Elturniĝi: to manoeuvre / wangle / contrive
Woah. How did we get that? Looks like a flippin’ Elvish name! So we start with the basic “turniĝi” and add to it the ever useful “el” meaning “out of”. So it’s literally like turning yourself out of a difficult situation! And whenever you’ve got yourself a cool verb like that, you can always make a word to describe someone with that quality:
Elturniĝema: elusive, resourceful, slippery, wily
The “em” suffix (and the adjective “a” ending here) describes something that has the tendency, inclination, or disposition for a given action. So something/someone that is “elturniĝema” is one who tends to be able to wangle and manoeuvre!

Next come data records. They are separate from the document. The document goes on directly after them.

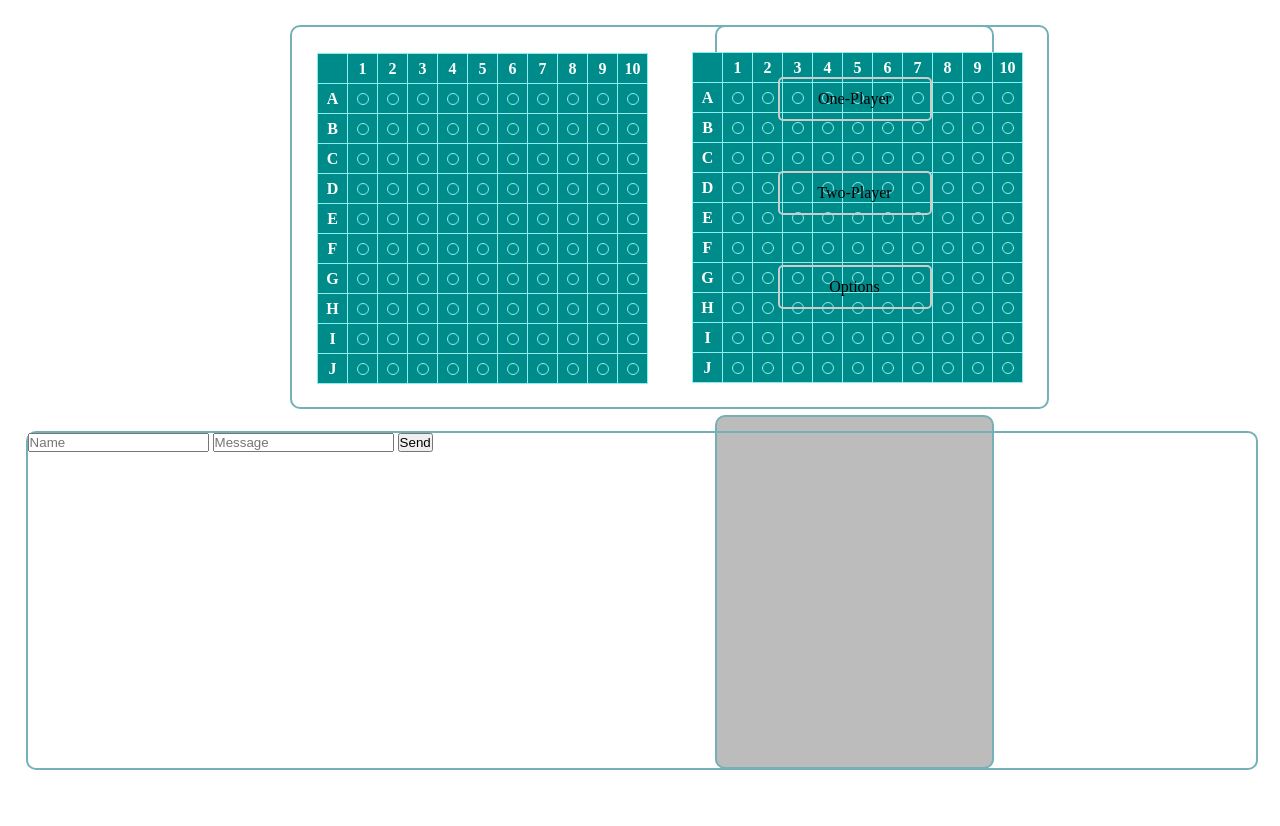
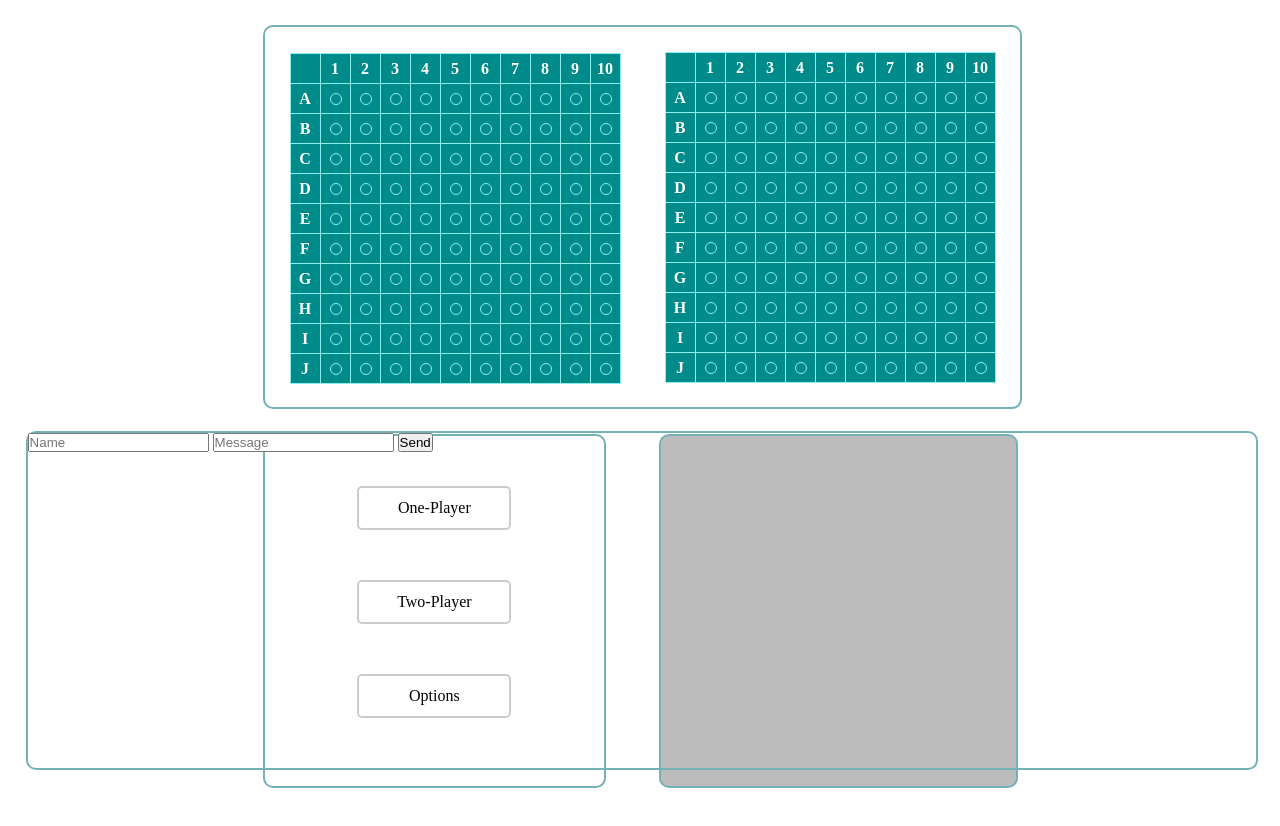
Before and after one commit to tmvorisek/BattleShip, a plain HTML site: page templates/index.html in a window 1280 px wide. Drawn offline with nearby package versions, Linux system fonts and the light colour scheme; files that its build step writes are made by us from their sources; no server answers; files whose address does not match are found by name.

Commit message:
Fixed major css errors and begun designing workable interface.

```diff
--- a/css/battleship.css
+++ b/css/battleship.css
@@ -25,14 +25,14 @@ html {
 }
 
 #main {
-  width: 700px;
+  width: 755px;
   height: 800px;
   margin: auto;
 
 }
 
 .board {
-  position: absolute;
+  /*position: absolute;*/
   width: 755px;
   height: 380px;
   margin: 25px auto;
@@ -132,14 +132,16 @@ html {
 
 
 .panel {
-  float: right;
-  width: 275px;
-  height: 740px;
-  margin-top: 25px;
+  /*float: right;*/
+  position: absolute;
+  width: 755px;
+  height: 275px;
+
+  /*margin-top: 25px;*/
 }
 
 .topPanel {
-  width: 275px;
+  width: 45%;
   height: 350px;
   border: 2px solid #73B1B7;
   border-radius: 10px;
@@ -151,12 +153,11 @@ html {
 }
 
 .console {
-  position: relative;
-  width: 275px;
+  /*position: relative;*/
+  width: 47%;
   height: 350px;
-  margin-top: 36px;
-  display: block;
-
+  display: inline;
+  float:right;
   background: rgba(144,144,144,0.6);
   border: 2px solid #73B1B7;
   border-radius: 10px;
```
Also changed, not shown: 6 other files.
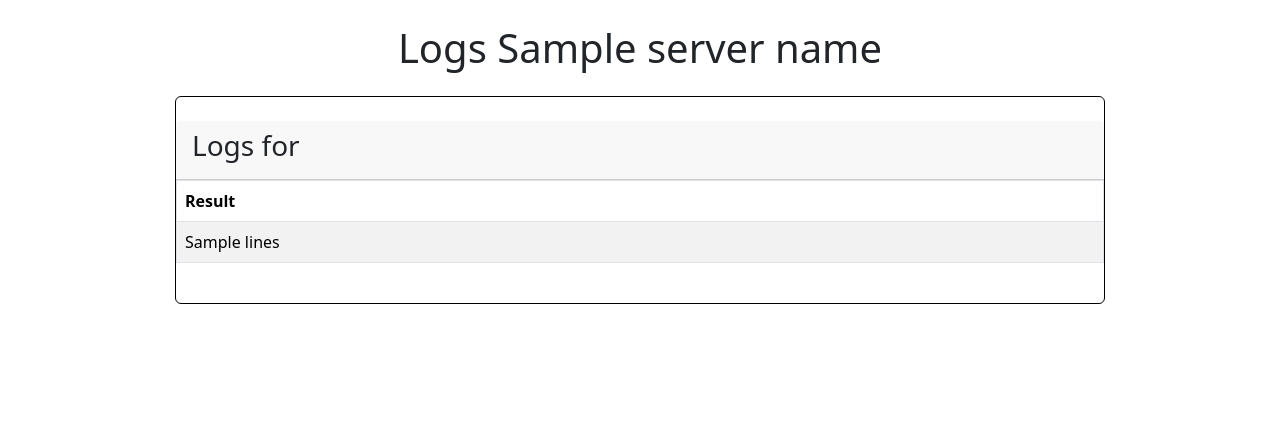
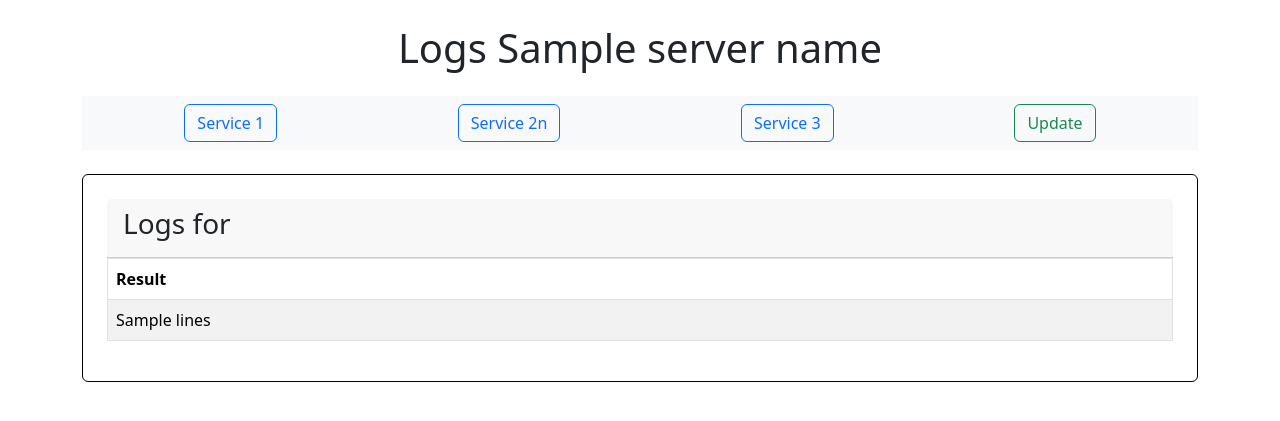
Before and after one commit to YaafarDiaz/repossh, a Django app: template templates/servers/servers.html in a window 1280 px wide. Shown: the part 56-477 px from the top of the page. Run offline with Django 4.2, Linux system fonts and the light colour scheme; data comes from the database, SQL or seed files in the repository; both versions use the stored data as it was after the commit; the template is opened without the code that fills it: values that come from a table or form of the project are taken from there, most other values are stand-ins (such as "Sample title", 1, 10 or a date in 2020); some libraries are stand-ins or nearby versions.

Commit message:
Update Servers

```diff
--- a/servers/views.py
+++ b/servers/views.py
@@ -16,8 +16,8 @@ def Servers(request, pk):
 
         ssh = paramiko.SSHClient()
         ssh.set_missing_host_key_policy(paramiko.AutoAddPolicy())
-        ssh.connect(ServerInfo.ip, service.port, ServerInfo.user, ServerInfo.password)
-        command = "cat " + service.log_path + " | grep '" + service.name.casefold() +"\['"
+        ssh.connect(ServerInfo.ip, 22, ServerInfo.user, ServerInfo.password)
+        command = "journalctl -u  " +  service.name.casefold()
         stdin, stdout, stderr = ssh.exec_command(command)
         lines = []
 
@@ -27,6 +27,7 @@ def Servers(request, pk):
             lines.append(line)
 
         Results.append(lines)
+
         ssh.close()
 
     context = {
--- a/templates/servers/servers.html
+++ b/templates/servers/servers.html
@@ -4,7 +4,15 @@
     <div class="card-header my-4 text-center">
         <h1>Logs {{ ServerName }}</h1>
       </div>
-    <div class="col-md-10 my-2 mx-auto py-4 card border border-black">
+      <nav class="navbar bg-body-tertiary">
+        <form class="container-fluid justify-content-start">
+          <button class="btn btn-outline-primary mx-auto" type="button">Service 1</button>
+          <button class="btn btn-outline-primary mx-auto" type="button">Service 2n</button>
+          <button class="btn btn-outline-primary mx-auto" type="button">Service 3</button>
+          <button class="btn btn-outline-success mx-auto" type="button">Update</button>
+        </form>
+      </nav>
+    <div class="col-md-12 mx-auto p-4 my-4 card border border-black">
         <div class="card-header">
             <h3>Logs for  </h3>
         </div>
```
Also changed, not shown: DataBase/db.sqlite3.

A lot of the above can be mix ‘n’ matched, many things that work for “turni” (turning something) work for “turniĝi” (being turned)!
Kapturno: dizziness, giddiness, swimming (in head), vertigo
Using the noun ending “o”, a “turno” is just “a turn(ing)”. When we combine with “kapo” = “head”, we have a head-turning. Which is used to refer to when it feels like your head keeps turning you strangely when you’re a bit dizzy!
And now for some extra fun outside of the safety of a dictionary:
Using the “ist” suffix, which is like English “er” in “Shoemaker”, “Writer”, “Runner”, or “ist” in “Novelist”, “Florist”, “Tourist”, we can define someone who is professionally occupied with turning disks 😀
Neturnita: Unturned / Yet to turn
One might used this to describe someone bitten by a zombie but not yet dead… 😛